Exercise prompt:
Draw out every line with the word "string" from the listing below.

Extracted material:
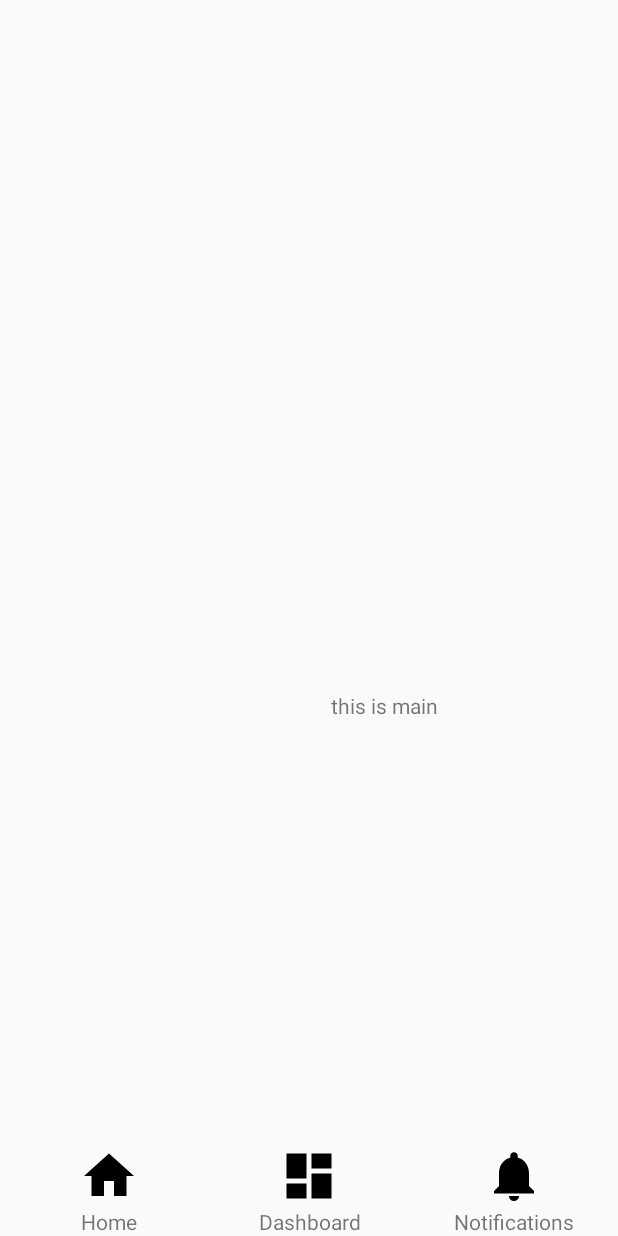
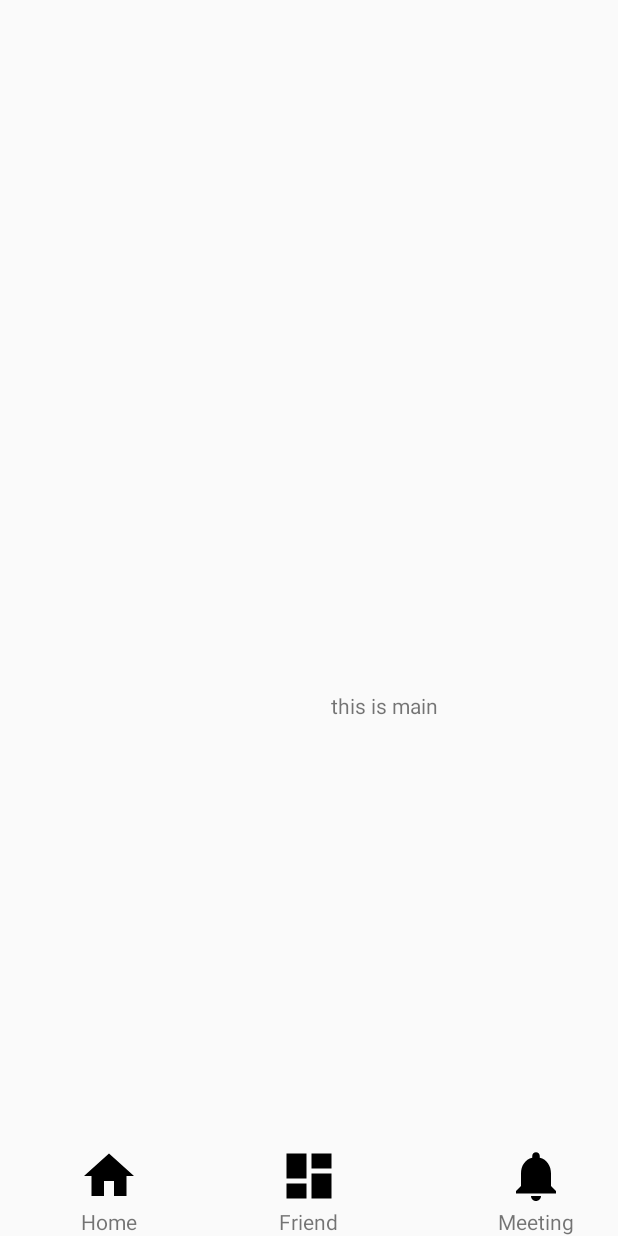
Before and after one commit to rmit-s3509578-chang-xinyu/FriendTrackerApp, an Android app: the screen it shows after launch (MainActivity), on a phone screen of 412 x 824 dp. Run offline under Robolectric (Android 15) with nearby library versions, the phone set to English and light mode, and no system bars.

```diff
--- a/src/main/res/layout/fragment_nav.xml
+++ b/src/main/res/layout/fragment_nav.xml
@@ -56,7 +56,7 @@
             android:layout_gravity="top|center"
             android:layout_marginTop="60dp"
             android:gravity="center"
-            android:text="@string/title_dashboard"
+            android:text="Friend"
             android:textAppearance="?android:attr/textAppearanceSmall" />
     </FrameLayout>
 
@@ -77,7 +77,7 @@
             android:layout_gravity="top|center"
             android:layout_marginTop="60dp"
             android:gravity="center"
-            android:text="@string/title_notifications"
+            android:text="Meeting"
             android:textAppearance="?android:attr/textAppearanceSmall" />
 
         <ImageView
--- a/src/main/res/raw/dummy_data.txt
+++ b/src/main/res/raw/dummy_data.txt
@@ -0,0 +1,4 @@
+9:49:19 AM, 1,jane doe1,-144.08,95.12,
+9:44:19 AM, 2,jane doe2,-145.08,96.12,
+9:46:19 AM, 3,john doe1,-146.08,97.12,
+9:50:19 AM, 4,john doe2,-147.08,98.12,
```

Output of the exercise:
-            android:text="@string/title_dashboard"
-            android:text="@string/title_notifications"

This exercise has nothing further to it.